“Sadly, being a bigger body has become even more stigmatised because of the sheer number of digitally enhanced images of bodies that simply aren’t real.” But what about the body positivity movement? Surely that’s some evidence that women are beginning to claim back the term, ‘beauty’? Although impressed at the tenacity of my fellow millennial women, Susie isn’t certain that body positivity is enough to battle the ancient beast of oppression. “There are youngsters walking around who say that they feel great about their size,” she says, “but I’m not sure if they truly do because the messaging of ‘fat is bad’ is so intrinsic in our world that it becomes internalised. The repercussions span across several generations.” Although Susie’s attitude appears defeatist, it’s refreshing to hear of a realistic view – especially as I’m often frustrated at my own inability to truly love my body.
There is a solution, however. And it comes from you, and me, billion dollar corporations, and the bloke who sells you coffee every morning. If enough people are fighting for the same cause, eventually, something’s got to give. “We HAVE to value the contributions that we make to society, instead of focusing on the external. Everyone should be challenging size-ism in whichever way they can. Try and eat when you’re hungry and stop when you’re full, as well as understanding why you might fail to do so. That way, we promote a positive relationship with food.

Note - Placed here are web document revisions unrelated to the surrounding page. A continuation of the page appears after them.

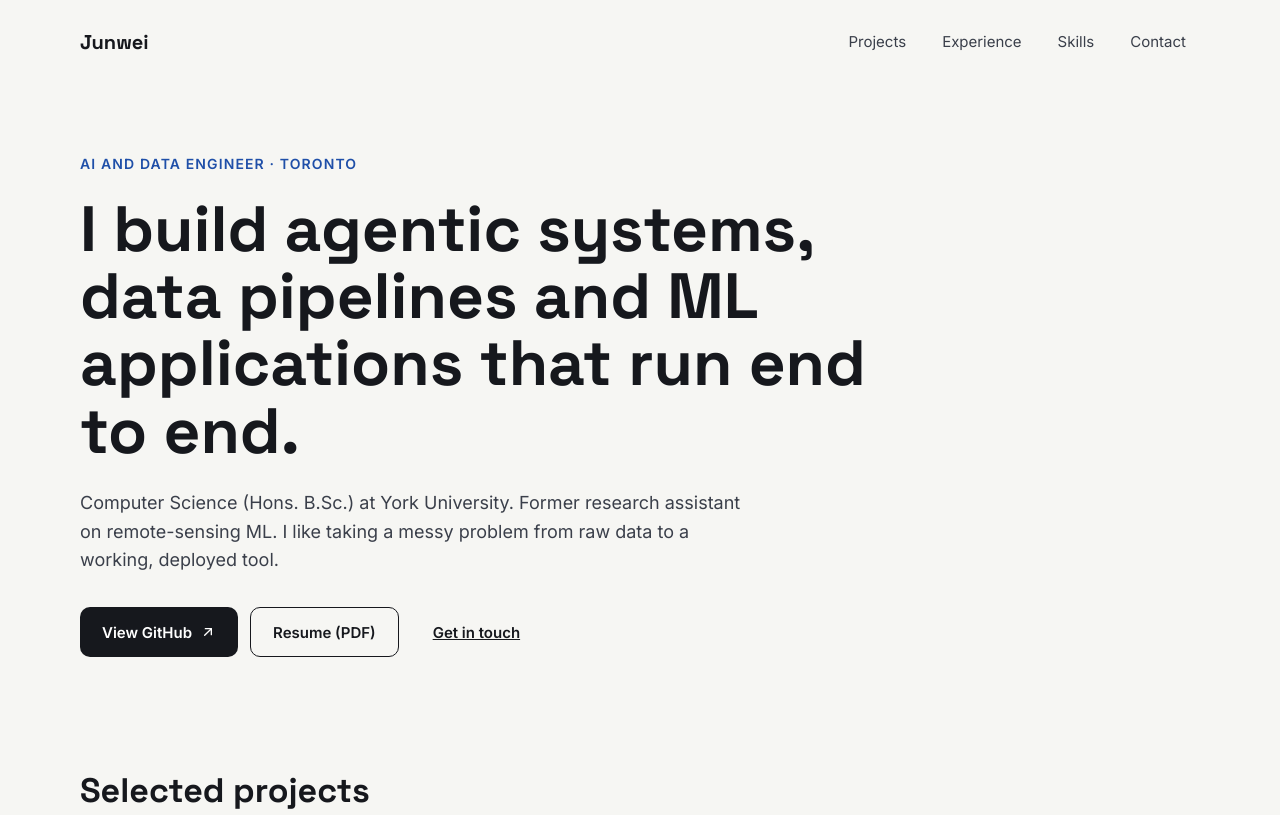
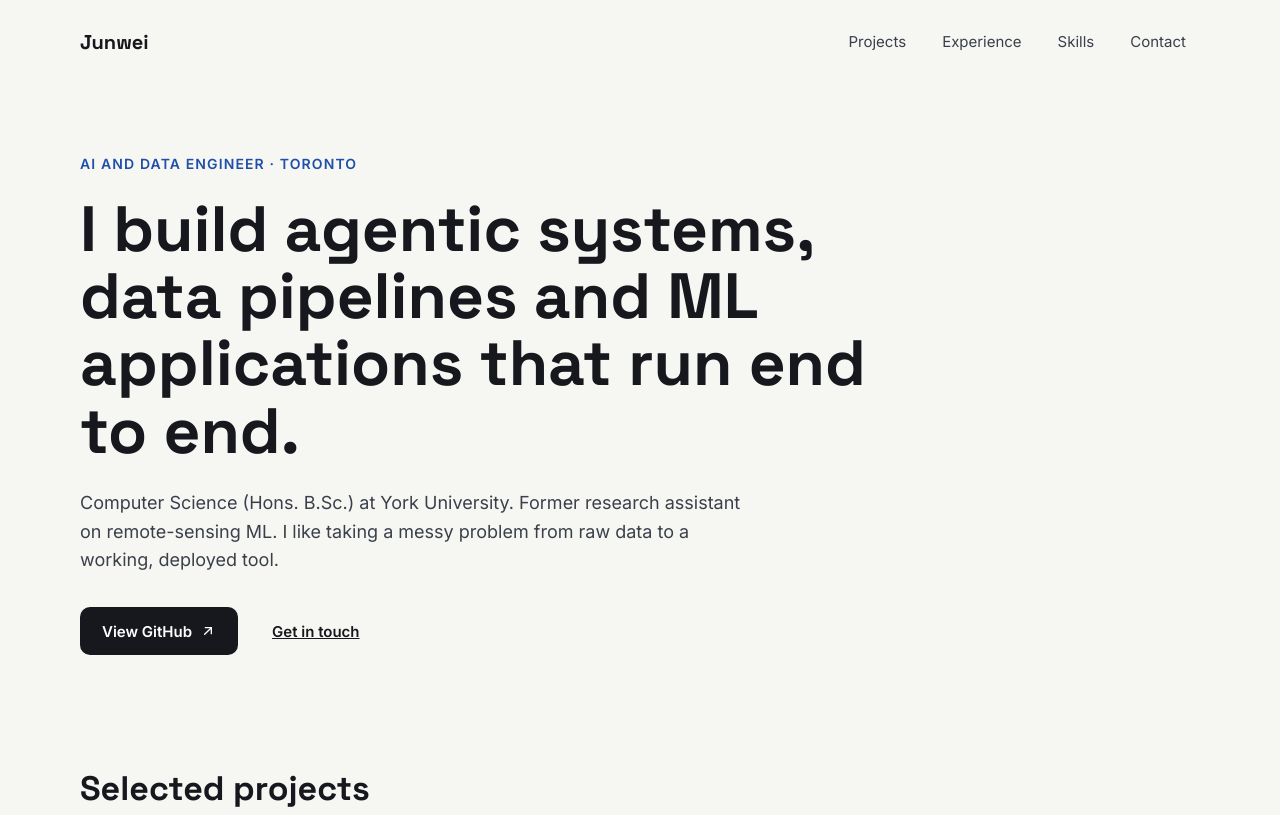
Before and after one commit to Wei-cyber/Wei-cyber.github.io, a plain HTML site: page index.html in a window 1280 px wide. Shown: the top 815 px of the page. Drawn offline with Linux system fonts and the light colour scheme.

Commit message:
remove elements

```diff
--- a/index.html
+++ b/index.html
@@ -252,7 +252,7 @@
       <a class="btn btn-primary" href="https://github.com/Wei-cyber">View GitHub
         <svg aria-hidden="true" width="16" height="16" viewBox="0 0 24 24" fill="none" stroke="currentColor" stroke-width="2" stroke-linecap="round" stroke-linejoin="round"><path d="M7 17L17 7"/><path d="M8 7h9v9"/></svg>
       </a>
-      <a class="btn btn-outline" href="https://drive.google.com/file/d/17EcjUcPQTEFz8Udg9ZXQhlb-hCdJWN_B/view?usp=sharing">Resume (PDF)</a>
+      <!-- <a class="btn btn-outline" href="https://drive.google.com">Resume (PDF)</a> -->
       <a class="btn btn-link" href="#contact">Get in touch</a>
     </div>
   </section>
```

Everyone can provoke conversations about the negative effects of body preoccupations – with anyone.”
Since reading FIFI, I’ve had several uncomfortable conversations with friends of friends, colleagues and Uber drivers. It always goes the same way; ‘I shouldn’t eat this because I don’t want to be fat’, they tell me. To which I reply, ‘what’s wrong with being fat?’ Generally, after I’ve explained that ‘fat’ doesn’t necessarily mean unhealthy, and that overall wellness – if that’s well and truly what they are pursuing – incorporates several factors, most of which they haven’t even considered, a silence ensues. The lengthy pause usually indicates the coming-to-terms with an internal fat bias, after which, they whisper something along the lines of, “it just looks bad, I guess.” Queue my raised eyebrow and sympathetic head tilt. It might take more than one conversation to change their attitudes, but if it means that – later that day – they can enjoy a chocolate bar in peace, I’m happy.
Check out the Anybody website, to which Susie is a regular contributor.